The versus or comparative post

When researching products, consumers often use a sort of shorthand in search engines – this vs that.  The comparative or versus (vs) post is a great way to pick up search engine traffic based on common product comparisons people are likely to make.  This type of article is very popular for technology and software, to help customers weigh up the pros and cons of different options:

  • Xero vs MYOB
  • Macbook Pro vs Microsoft Surface Pro
  • Canon vs Nikon DSLR
  • Gas vs induction cooktop
  • Paleo vs Atkins

The usual format is to write about each option in turn and then in a summary, make a recommendation on which in your opinion is best. Sometimes you can use a ratings system or even ‘crowd source’ some content for this style of post by surveying your customers.

The tutorial or how to post

The how to or tutorial post is full of valuable, practical information about how to get something done.  “How to” is a very popular search prefix and you can harness the power of long tail keywords by using it in your blog title, to address questions that your prospective customers might have:

  • How to get started blogging for business (see what I did there?)
  • How to build your new home for under $200,000
  • How to cut 12 years off your home loan
  • How to remove wine stains from an acrylic bench
  • How to outsource your chores and free up your time

Most people have a thirst for knowledge and it’s very tempting to find out how to do all sorts of things if the information is out there.  How to posts appeal to those of us who always want to know the best way to do everything.

Some business owners worry that if they freely give away information in the form of a tutorial or how to post, their potential customers will have no reason to come to them or their competitors will have access to their intellectual property.  Of course, you don’t reveal your trade secrets in this type of blog (unless you are supremely confident that no one can bring the magic that you can!). But by giving away just enough valuable information, you’re really proving why you are the ‘go-to’ expert in your game.

Ready to get started?

Blogging for business is not as scary as it seems.
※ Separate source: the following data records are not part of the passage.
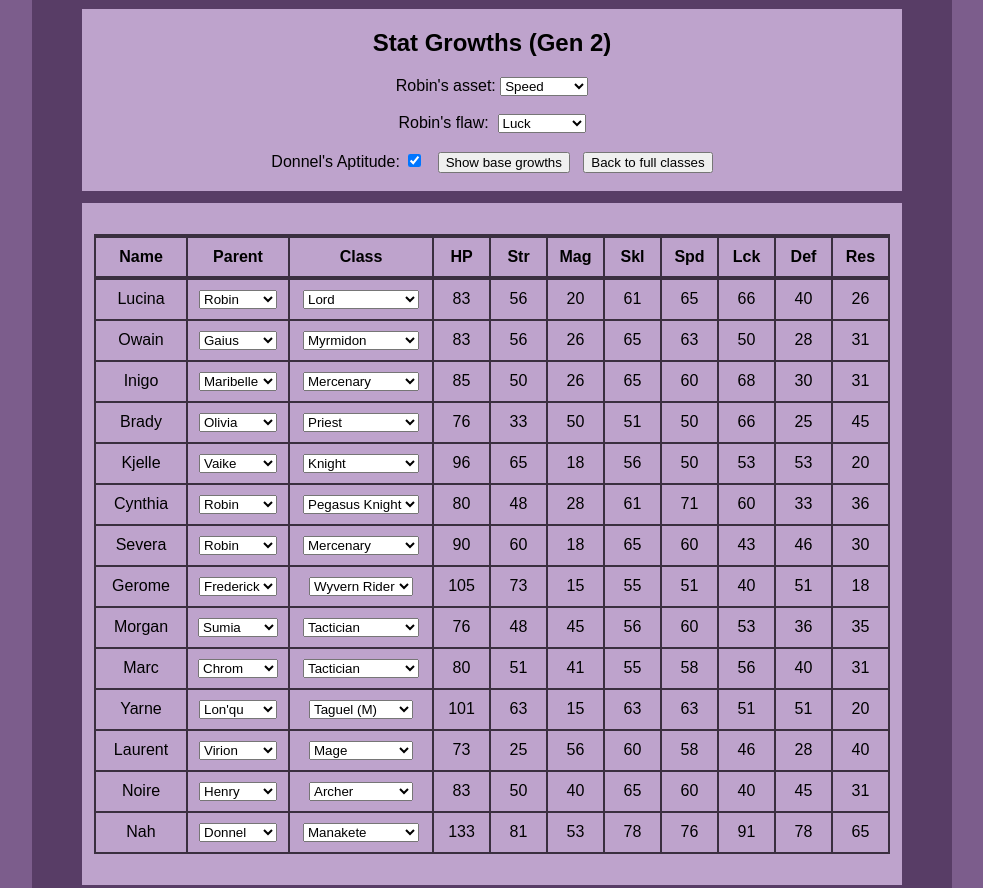
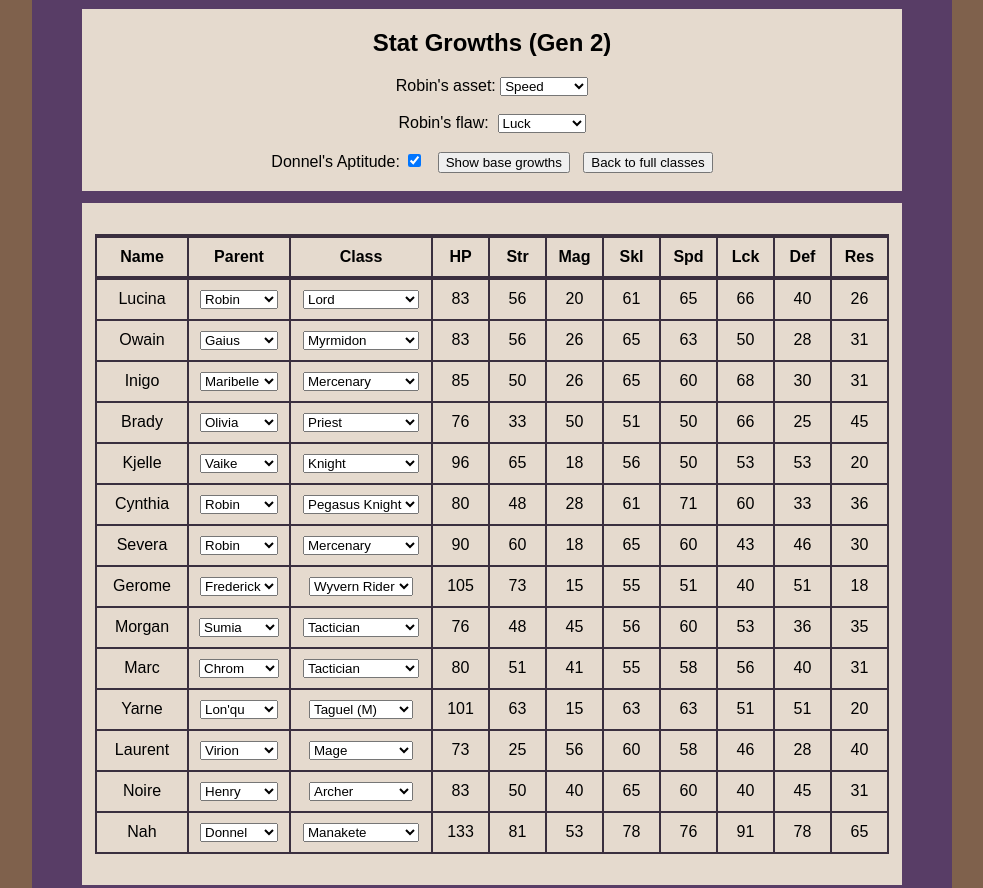
Before and after one commit to legicode/awakeningcalc, a plain HTML site: page index.html in a window 1280 px wide. Shown: the part 2057-2945 px from the top of the page, without its empty margins (148-1131 px from the left). Drawn offline with Linux system fonts and the light colour scheme.

Commit message:
Add files via upload

```diff
--- a/style.css
+++ b/style.css
@@ -1,12 +1,12 @@
 body{
 	font-family: sans-serif;
 	font-size: 16px;
-	background-color: #7C5D8C;
+	background-color: #7F614C; /*#7C5D8C*/
 	color: black;
 }
 table{
 	border-collapse: collapse;
-	background-color: #BEA3CC;
+	background-color: #E5DACE; /*#BEA3CC*/
 }
 td.intro{
 	text-align: left;
@@ -48,7 +48,7 @@ th.names{
 	width: 70px;
 }
 th.classes{
-	width: 122px;
+	width: 120px;
 }
 table#main{
 	margin-left: auto;
@@ -58,5 +58,4 @@ table#main{
 table.statstable{
 	margin-left: auto;
 	margin-right: auto;
-
 }
```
As with almost everything else, regular practice is the only way you’ll grow confident in your ability to blog.

To get started:

  • Commit to a regular schedule of posting a blog article to your website – make it an achievable goal: for example monthly to start with, until you get your confidence up
  • Develop a list of topics in advance so you are never stuck for content
  • Start with a post format you feel comfortable with, such as a listicle
  • Don’t forget to share your content via social media or email marketing to help others find it

If you want to help your website be found in search; lift your reputation as an expert in what you do; build a relationship with customers before they even come in contact with you; and build your brand cost-effectively – it’s time to start blogging for your business.

Need some help planning your blogging domination?

Talk to us about developing a content marketing plan for your business - call 0404 086 140 or drop us a line

[handsometestimonial single_random=”yes” template=”1″ ]

Swiss Army Knife

How to become the MacGyver of Content Marketing

| Content Marketing, Hook and Loop | No Comments
Content Marketing: What would MacGyver do? Remember MacGyver?  The super-resourceful secret agent escaped a constant barrage of sticky situations, using only the tools he could grab on the run (and his trusty…
Bad Web Content is the Elephant in the room

3 major web content mistakes (and fixes)

| Content Marketing, Hook and Loop, Websites | No Comments
3 major web content mistakes (and fixes) We’ve all experienced the frustration of going to a website that looks nice enough – but you can’t for the life of you…
Polish Street Map

How to develop a Content Marketing Plan for small business

| Content Marketing, Small to Medium Business Marketing | No Comments
How to develop a Content Marketing Plan for small business In Part 1 of this series, we looked at What is Content Marketing and in the second part we delved…

Leave a Reply